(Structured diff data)

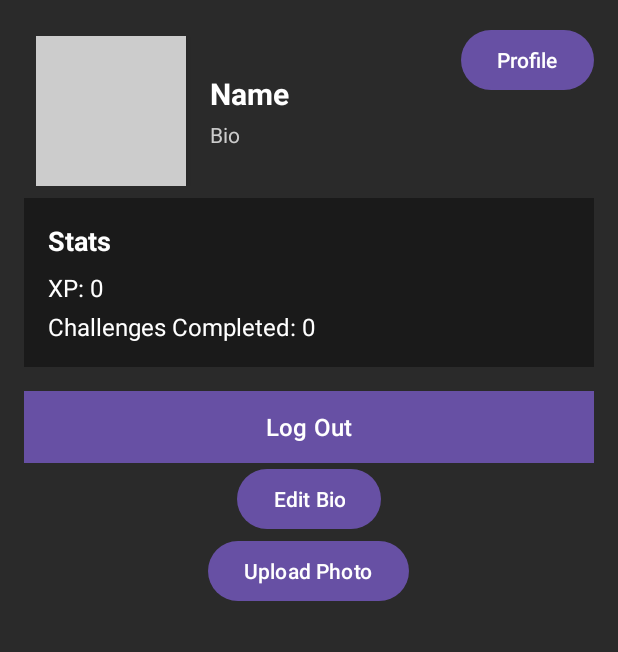
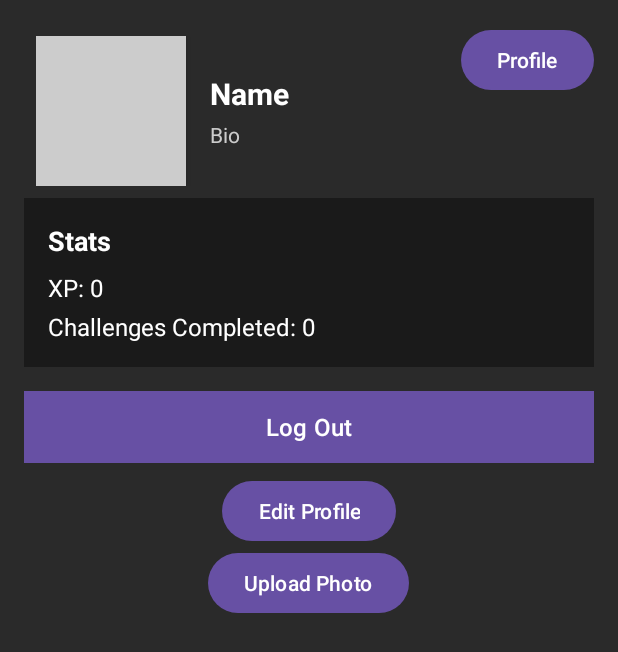
Before and after one commit to NordicNormad/GymRoyale, an Android app: the fragment ProfileFragment placed in its activity, on a phone screen of 412 x 824 dp. Shown: the top 652 px of the screen. Run offline under Robolectric (Android 15) with nearby library versions, the phone set to English and light mode, and no system bars; our stand-ins replace Firebase (no records; nobody signed in at launch, a user with empty details on screens opened directly).

Commit message:
profile edit

```diff
--- a/app/src/main/res/layout/fragment_profile.xml
+++ b/app/src/main/res/layout/fragment_profile.xml
@@ -102,11 +102,12 @@
         android:layout_marginTop="16dp" />
 
     <Button
-        android:id="@+id/buttonEditBio"
+        android:id="@+id/buttonEditProfile"
         android:layout_width="wrap_content"
         android:layout_height="wrap_content"
-        android:text="Edit Bio"
-        android:layout_gravity="center" />
+        android:text="Edit Profile"
+        android:layout_marginTop="8dp"
+        android:layout_gravity="center_horizontal"/>
 
     <Button
         android:id="@+id/buttonUploadPhoto"
```
Also changed, not shown: app/src/main/java/com/cs407/gymroyale/Profile.kt (+32 -26 lines).
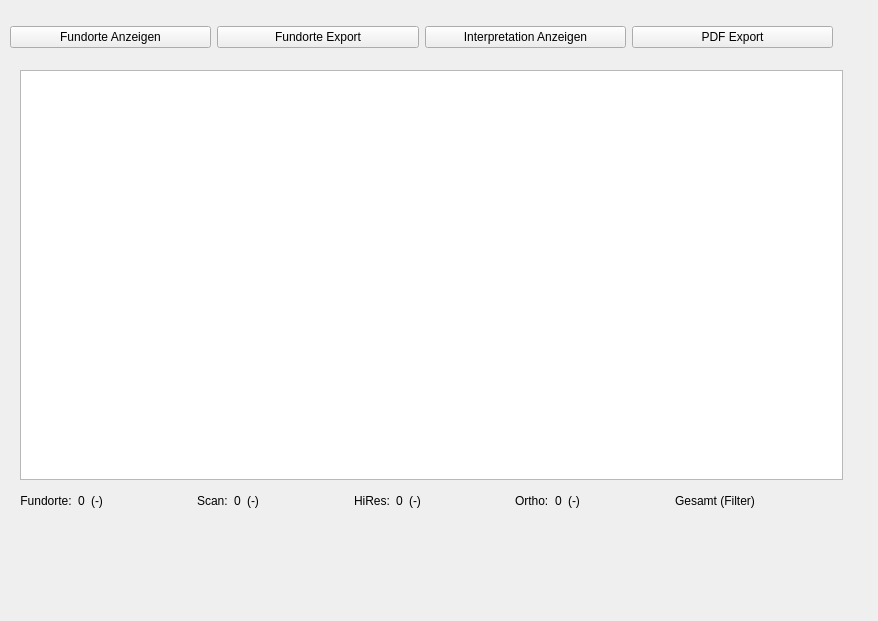
First picture: the form in APIS/forms/apis_site_selection_list_form.ui, repository APIS-Luftbildarchiv/APIS, before the edit.
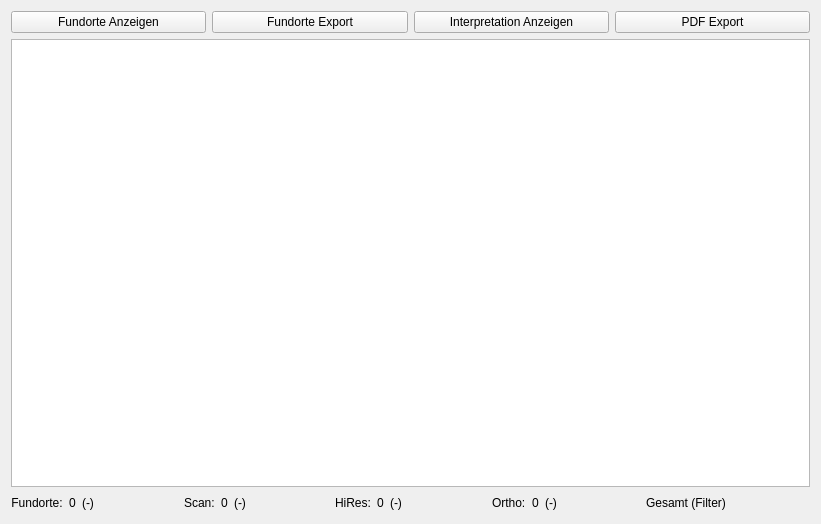
Second picture: the form after the edit. Icons and pictures are not drawn.

Patch:
```diff
--- a/APIS/forms/apis_site_selection_list_form.ui
+++ b/APIS/forms/apis_site_selection_list_form.ui
@@ -6,22 +6,15 @@
    <rect>
     <x>0</x>
     <y>0</y>
-    <width>878</width>
-    <height>621</height>
+    <width>821</width>
+    <height>524</height>
    </rect>
   </property>
   <property name="windowTitle">
    <string>APIS Fundorte Auswahl</string>
   </property>
-  <widget class="QWidget" name="horizontalLayoutWidget">
-   <property name="geometry">
-    <rect>
-     <x>10</x>
-     <y>20</y>
-     <width>823</width>
-     <height>34</height>
-    </rect>
-   </property>
+  <layout class="QVBoxLayout" name="verticalLayout">
+   <item>
    <layout class="QHBoxLayout" name="horizontalLayout">
     <item>
      <widget class="QPushButton" name="uiImageThumbsBtn">
@@ -113,26 +106,11 @@
      </widget>
     </item>
    </layout>
-  </widget>
-  <widget class="QTableView" name="uiImageListTableV">
-   <property name="geometry">
-    <rect>
-     <x>20</x>
-     <y>70</y>
-     <width>823</width>
-     <height>410</height>
-    </rect>
-   </property>
-  </widget>
-  <widget class="QWidget" name="horizontalLayoutWidget_2">
-   <property name="geometry">
-    <rect>
-     <x>20</x>
-     <y>490</y>
-     <width>823</width>
-     <height>22</height>
-    </rect>
-   </property>
+   </item>
+   <item>
+    <widget class="QTableView" name="uiSiteListTableV"/>
+   </item>
+   <item>
    <layout class="QHBoxLayout" name="horizontalLayout_2">
     <item>
      <widget class="QLabel" name="label">
@@ -321,7 +299,8 @@
      </spacer>
     </item>
    </layout>
-  </widget>
+   </item>
+  </layout>
  </widget>
  <resources>
   <include location="resource.qrc"/>
```
Left out of the diff: 13 changed lines with no effect on the pictures. Lines whose indentation alone changed are shown as unchanged.
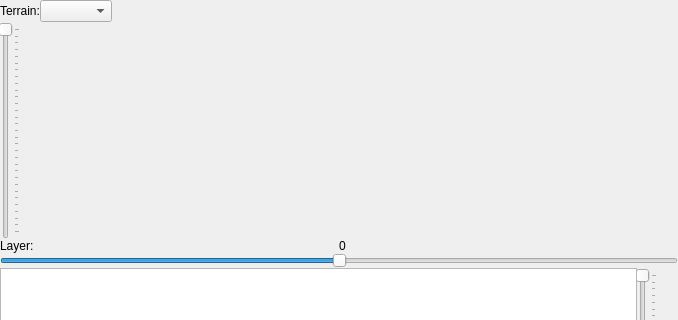
The window that screen.ui (tps12/hey-grid) describes before a commit, drawn with Qt 5; both pictures show x 0 to 678 and y 0 to 320 of the 678 by 498 pixel window.
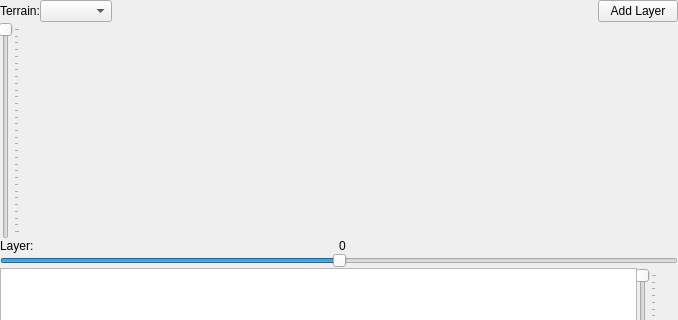
The same window after the commit.

Commit message: Add button to create new layers

Diff of the .ui file:
```diff
--- a/screen.ui
+++ b/screen.ui
@@ -27,13 +27,20 @@
     <number>0</number>
    </property>
    <item>
-    <layout class="QGridLayout" name="gridLayout_4" columnstretch="0,0,0,1">
+    <layout class="QGridLayout" name="gridLayout_4" columnstretch="0,0,0,0,0">
      <property name="topMargin">
       <number>0</number>
      </property>
      <property name="rightMargin">
       <number>0</number>
      </property>
+     <item row="0" column="4">
+      <widget class="QPushButton" name="add">
+       <property name="text">
+        <string>Add Layer</string>
+       </property>
+      </widget>
+     </item>
      <item row="0" column="1">
       <widget class="QLabel" name="label_3">
        <property name="sizePolicy">
```
The commit also changes 1 other file.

# Exercise directions:
Search the records for the word "APIS" and copy every line where it occurs.

# Solution to this problem:
First picture: the form in APIS/forms/apis_site_selection_list_form.ui, repository APIS-Luftbildarchiv/APIS, before the edit.
--- a/APIS/forms/apis_site_selection_list_form.ui
+++ b/APIS/forms/apis_site_selection_list_form.ui
    <string>APIS Fundorte Auswahl</string>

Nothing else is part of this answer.